This seemed to work well, however there are a few gotchas to remember.
Images – when these are output they normally have a static width and height on them, those should be removed with a max-width applied to images so that they scale with their respective column
Rich Content (Videos/Embeds) – These also have a static width and height. I tried scaling them in CSS with mixed results. If you have rich content you need a better plan, luckily I don’t care that much if it’s janky on small screens so long as the majority of content is fine.
Header height – The header of your site and the margins between the elements can cause visitors to scroll a lot when on smaller screens, adjust accordingly.
Hover – You can’t hover on a touch screen! We have gotten used to doing things on hover, but to support touch screens we need to break that thinking
If you want to do responsive you should plan for it from the beginning with the most essential items available in the smallest layouts, design interactions without hover, etc. For a simple blog like this one it only took 4-6 hours to get it acceptably responsive… but for a major business or association with a complex homepage responsive might not even be the right approach. I still have more to think about as I haven’t done this a whole lot, but for now I’ll leave you with the CSS additions I made to make the Hybrid Leviathan theme responsive.
Investigation and configuration of the Sitecore Caches is broken down into multiple tasks. This way each task is more focused and simplified. The focus is on configuration and tuning of the Sitecore Database Caches (prefetch, data, and item caches.)
For configuration of the output rendering caching properties, the customer should be made aware of both the Sitecore Cache Configuration Reference and the Sitecore Presentation Component Reference as to how properly enable and the properties to expire these caches.

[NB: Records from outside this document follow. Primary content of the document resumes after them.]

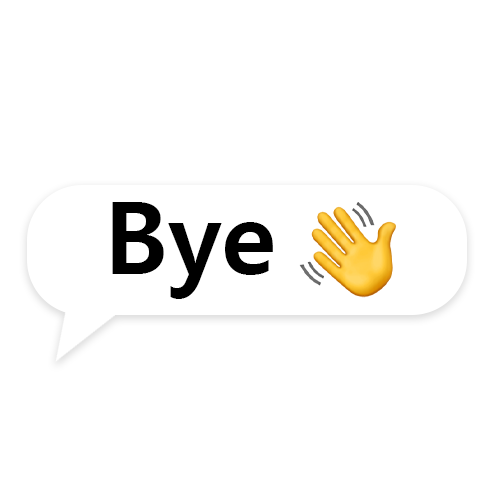
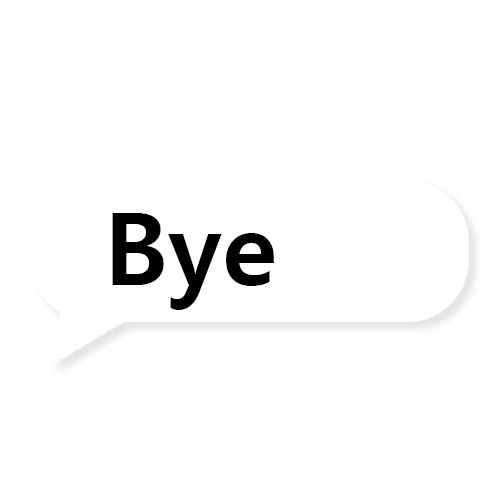
포트폴리오

Changed region(s): [[0.21, 0.39, 0.84, 0.69], [0.6, 0.39, 0.81, 0.6]]

diff --git a/css/portfolio2.css b/css/portfolio2.css
@@ -28,17 +28,11 @@
     from, to {border-color: transparent; }
     50% {border-color: #656565; }
 }
-/* @keyframes shake {
+@keyframes shake {
     0%{transform: rotate(0deg);}
-    10%{transform: rotate(45deg);}
-    20%{transform: rotate(-45deg);}
-    30%{transform: rotate(30deg);}
-    40%{transform: rotate(-30deg);}
-    50%{transform: rotate(10deg);}
-    60%{transform: rotate(-10deg);}
-    70%{transform: rotate(0deg);}
+    50%{transform: rotate(30deg);}
     100%{transform: rotate(0deg);}
-} */
+}
 *{
     margin: 0px;
     padding: 0px;
@@ -114,13 +108,13 @@ ul.gnb > li {
     font-size: 1.2rem;
     line-height: 70px;
     font-weight: 600;
-    color: #272727;
+    color: #505050;
 }
 
 .gnb > li > a:after{
     display: block;
     content: ' ';
-    border-bottom: solid 2px #373737;
+    border-bottom: solid 2px #505050;
     position: relative;
     top: -15px;
     transform: scaleX(0);
@@ -224,7 +218,7 @@ main{
     width: 2px;
     padding: 10px 15px;
     height: 35px;
-    border: 2px solid #656565;
+    border: 2px solid #505050;
     border-radius: 25px;
     opacity: 0.75;
     box-sizing: content-box;
@@ -292,6 +286,7 @@ img.minju{
     margin: 7% 0;
     font-weight: 600;
     font-size: 1.5rem;
+    color:#373737;
 }
 .hashtag{
     display: flex;
@@ -577,20 +572,28 @@ footer .memoji {
     top: 15%;
     left: 10%;
 }
-
-.memoji img.memoji_bye {
-    width: 200px;
-    height: 220px;
-    transform-origin: 0% 50%;
-      animation-name: shake;
-      animation-duration: 2s;
-      animation-iteration-count: infinite;
-      animation-delay: 0.5s;
-}
 .memoji img.woozu_bye {
     width: 240px;
     height: 240px;
 }
+.speech_bubble{display: flex;}
+
+.speech_bubble img.memoji_bye {
+    width: 200px;
+    height: 220px;
+    
+}
+.speech_bubble img.hand{
+    width: 50px;
+    height: 50px;
+    position: relative;
+    top: 37%;
+    left: -36%;
+    transform-origin: bottom right;
+    animation: shake 1s 0.5s infinite;
+}
+
+
 .foot_text {
     text-align: center;
     position: relative;

diff --git a/html/portfoilo_2.html b/html/portfoilo_2.html
@@ -250,7 +250,10 @@
             </div>
             <div class="memoji">
                 <img src="../img/index2/woozu's bye.png" class="woozu_bye" alt="우민주 미모티콘">
-                <img src="../img/index2/bye.png" class="memoji_bye" alt="bye 말풍선">
+                <div class="speech_bubble">
+                    <img src="../img/index2/bye.png" class="memoji_bye" alt="bye 말풍선">
+                    <img src="../img/index2/waving-hand_1f44b.png" class="hand" alt="손 흔드는 이모티콘">
+                </div>    
             </div>
             <img src="../img/index2/cloud.png" class= ft_cloud1 alt="구름 png">
         </div>    

diff --git a/js/portfoilo_2.js b/js/portfoilo_2.js
@@ -15,7 +15,7 @@ $(function (){
         //section 이동 시 리모콘 클래스 추가 
         $("section").each(function() {
              
-            if (scroll >= $(this).offset().top) {
+            if (scroll >= $(this).offset().top - 100) {
                 $("li[data-id=" + $(this).attr('class').split(' ')[0] + "]").addClass('on').siblings().removeClass('on');
 
             } else if (scroll >= $('.page_3rd').offset().top + 700) {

It sounds like your application follows Sitecore best practices, but I leave this note in for anyone that might find this answer. Use Sitecore’s built-in Debug mode to identify the slowest running controls and sublayouts. Additionally, if you have Analytics set up there is a “Slow Pages” report that might give you some information on where your application is slowing down.
Those things being said, if you’re prepared to provision additional servers and set up a load-balanced environment then read on.
Separate Content Delivery and Content Management
To me the first logical step before load-balancing content delivery servers is to separate the content management from the equation. This is pretty easy and the Scaling Guide walks you through getting the HistoryEngine set up to keep those Lucene indexes up to date.
Set up Load Balancer with 2 or more Content Delivery servers
Once you’ve done the first step this can be as easy as cloning your content delivery server and adding it to your load balancer “pool”. There are a couple of things to consider here like: Does your web application allow users to log in? So you’ll need to worry about sticky sessions or machine keys. Does your web application use file media instead of blob media? I haven’t had to deal with this, but I understand that’s another consideration.
Scale your SQL solution
I’ve seen applications with up to four load balanced content delivery servers and the SQL Server did not have a problem – I think this will be unique to each case depending on a lot of factors: horsepower and tuning of SQL Server, content model of your application, complexity of your queries, caching configuration on content delivery servers, etc. Again, the Scaling Guide covers SQL Mirroring and Failover, so that is going to be your first stop on getting that going.
These options are really just the starting point for getting this set up. There are a number of great resources out there, check out John West’s blog posts on this topic and you’ll find a wealth of information.